Occupational exposure to polycyclic aromatic hydrocarbons and risk of prostate cancer


Background: Several industries entailing exposure to polycyclic aromatic hydrocarbons (PAHs) are known or suspected carcinogens. A handful of studies have assessed the role of PAHs exposure in prostate cancer risk, but none has examined tumor aggressiveness or the influence of screening practices and detection issues. We aimed to examine the association between lifetime occupational exposure to PAHs and prostate cancer risk.

Methods: Detailed work histories were collected from 1,929 prostate cancer cases (436 aggressive) and 1,994 controls from Montreal, Canada (2005-2012). Industrial hygienists applied the hybrid expert approach to assign intensity, frequency and certainty of exposure to benzo[a]pyrene, PAHs from wood, coal, petroleum, other sources, and any source, in each job held.
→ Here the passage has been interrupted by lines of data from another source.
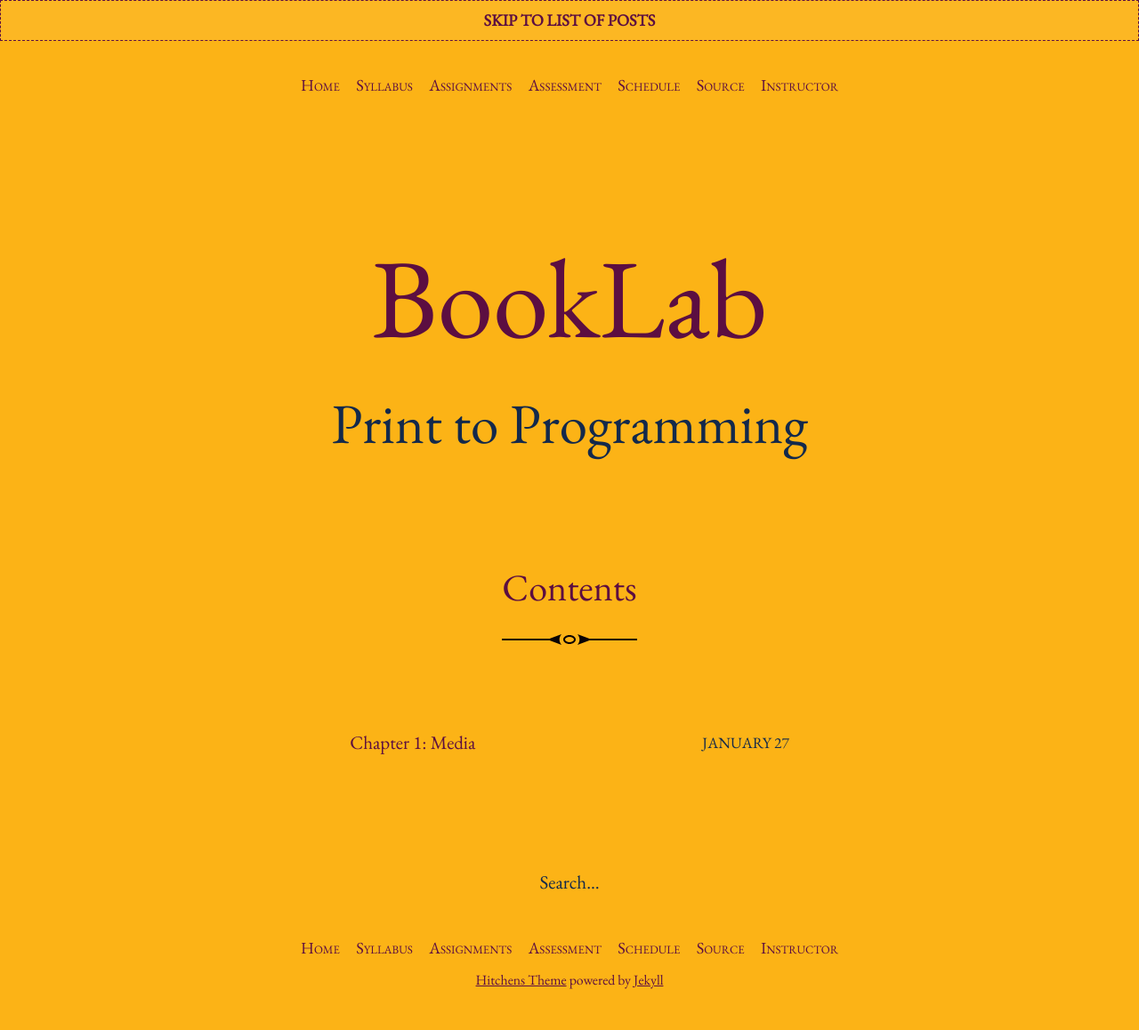
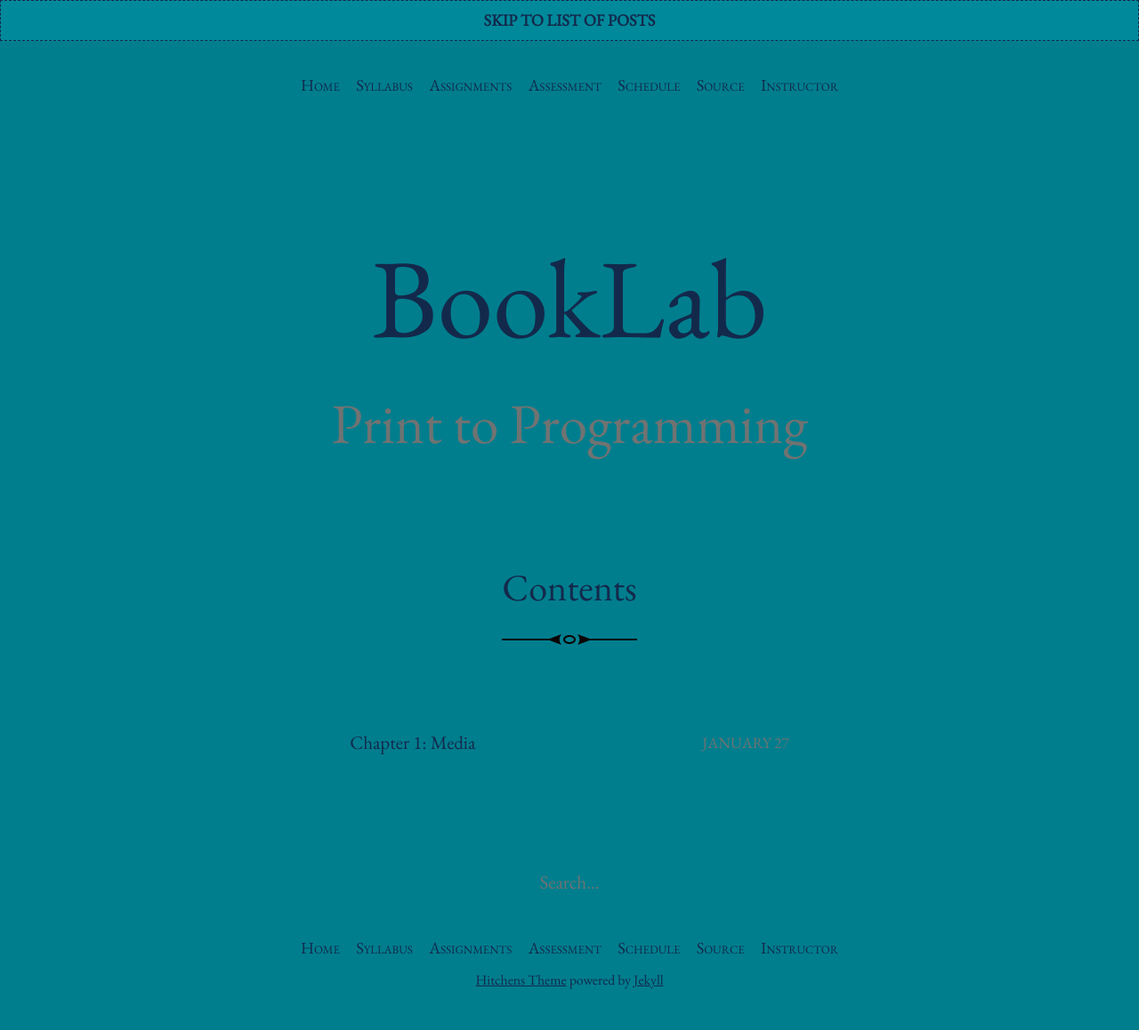
Before and after one commit to rccordell/s25bl, a Jekyll site: the page built from index.html, in a window 1280 px wide. Shown: the whole page at 89% size. Built offline with Jekyll 4.4.1, drawn with Linux system fonts in a browser that asks for light colours; the list of posts is cut into pages by our own code.

Commit message:
Update _variables.scss

```diff
--- a/_sass/_variables.scss
+++ b/_sass/_variables.scss
@@ -1,7 +1,7 @@
-$brand-color:         #FCB316;
+$brand-color:         #007E8E;
 $highlight:           lighten($brand-color, 35%);
-$text-color:          #5C0E41;
-$muted-text-color:    #13294B;
+$text-color:          #13294B;
+$muted-text-color:    #707372;
 $font-family:         "EB Garamond", Garamond, "Times New Roman", serif;
 
 $on-bigphone:         375px;
```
Odds ratios (ORs) for prostate cancer risk associated with lifetime PAHs exposure, adjusted for age, ancestry, education, lifestyle and occupational factors, and 95% confidence intervals (CI), were estimated using unconditional logistic regression.

Results: After restriction to probable and definite exposures, and application of a 5-year lag, no clear association emerged for any of the PAHs, although small excesses in risk were apparent with 5-year increments in exposure to PAHs from wood (OR = 1.06, 95%CI 0.95 to 1.18). While analyses by cancer aggressiveness suggested no major differences, some elevated risk of high-grade cancer was observed for exposure to PAHs from wood (OR = 1.37, 95%CI 0.65 to 2.89), frequently occurring among firefighters.

Conclusion: Findings provide weak support for an association between occupational exposure to PAHs from wood and prostate cancer risk.